§ Task to complete
Omitting the pictures, output all of the records precisely as written.

*** Data provided Section Begins ***

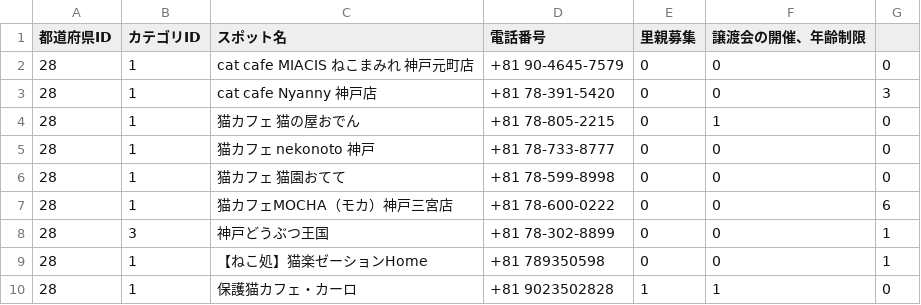
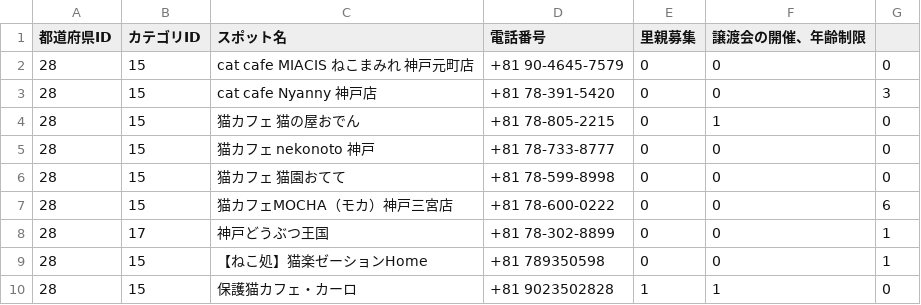
Before and after one commit to chapchon819/nekospot, a CSV file: lib/spot.csv, drawn as a sheet.

```diff
--- a/lib/spot.csv
+++ b/lib/spot.csv
@@ -1,10 +1,10 @@
 都道府県ID,カテゴリID,スポット名,電話番号,里親募集,譲渡会の開催、年齢制限
-28,1,cat cafe MIACIS ねこまみれ 神戸元町店,+81 90-4645-7579,0,0,0
-28,1,cat cafe Nyanny 神戸店,+81 78-391-5420,0,0,3
-28,1,猫カフェ 猫の屋おでん,+81 78-805-2215,0,1,0
-28,1,猫カフェ nekonoto 神戸,+81 78-733-8777,0,0,0
-28,1,猫カフェ 猫園おてて,+81 78-599-8998,0,0,0
-28,1,猫カフェMOCHA（モカ）神戸三宮店,+81 78-600-0222,0,0,6
-28,3,神戸どうぶつ王国,+81 78-302-8899,0,0,1
-28,1,【ねこ処】猫楽ゼーションHome,+81 789350598,0,0,1
-28,1,保護猫カフェ・カーロ,+81 9023502828,1,1,0
+28,15,cat cafe MIACIS ねこまみれ 神戸元町店,+81 90-4645-7579,0,0,0
+28,15,cat cafe Nyanny 神戸店,+81 78-391-5420,0,0,3
+28,15,猫カフェ 猫の屋おでん,+81 78-805-2215,0,1,0
+28,15,猫カフェ nekonoto 神戸,+81 78-733-8777,0,0,0
+28,15,猫カフェ 猫園おてて,+81 78-599-8998,0,0,0
+28,15,猫カフェMOCHA（モカ）神戸三宮店,+81 78-600-0222,0,0,6
+28,17,神戸どうぶつ王国,+81 78-302-8899,0,0,1
+28,15,【ねこ処】猫楽ゼーションHome,+81 789350598,0,0,1
+28,15,保護猫カフェ・カーロ,+81 9023502828,1,1,0
```
Also changed, not shown: lib/tokyo_spot.csv, 18 other files.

*** Data provided Section Ends ***

§ Answer space
Before and after one commit to chapchon819/nekospot, a CSV file: lib/spot.csv, drawn as a sheet.

```diff
--- a/lib/spot.csv
+++ b/lib/spot.csv
@@ -1,10 +1,10 @@
 都道府県ID,カテゴリID,スポット名,電話番号,里親募集,譲渡会の開催、年齢制限
-28,1,cat cafe MIACIS ねこまみれ 神戸元町店,+81 90-4645-7579,0,0,0
-28,1,cat cafe Nyanny 神戸店,+81 78-391-5420,0,0,3
-28,1,猫カフェ 猫の屋おでん,+81 78-805-2215,0,1,0
-28,1,猫カフェ nekonoto 神戸,+81 78-733-8777,0,0,0
-28,1,猫カフェ 猫園おてて,+81 78-599-8998,0,0,0
-28,1,猫カフェMOCHA（モカ）神戸三宮店,+81 78-600-0222,0,0,6
-28,3,神戸どうぶつ王国,+81 78-302-8899,0,0,1
-28,1,【ねこ処】猫楽ゼーションHome,+81 789350598,0,0,1
-28,1,保護猫カフェ・カーロ,+81 9023502828,1,1,0
+28,15,cat cafe MIACIS ねこまみれ 神戸元町店,+81 90-4645-7579,0,0,0
+28,15,cat cafe Nyanny 神戸店,+81 78-391-5420,0,0,3
+28,15,猫カフェ 猫の屋おでん,+81 78-805-2215,0,1,0
+28,15,猫カフェ nekonoto 神戸,+81 78-733-8777,0,0,0
+28,15,猫カフェ 猫園おてて,+81 78-599-8998,0,0,0
+28,15,猫カフェMOCHA（モカ）神戸三宮店,+81 78-600-0222,0,0,6
+28,17,神戸どうぶつ王国,+81 78-302-8899,0,0,1
+28,15,【ねこ処】猫楽ゼーションHome,+81 789350598,0,0,1
+28,15,保護猫カフェ・カーロ,+81 9023502828,1,1,0
```
Also changed, not shown: lib/tokyo_spot.csv, 18 other files.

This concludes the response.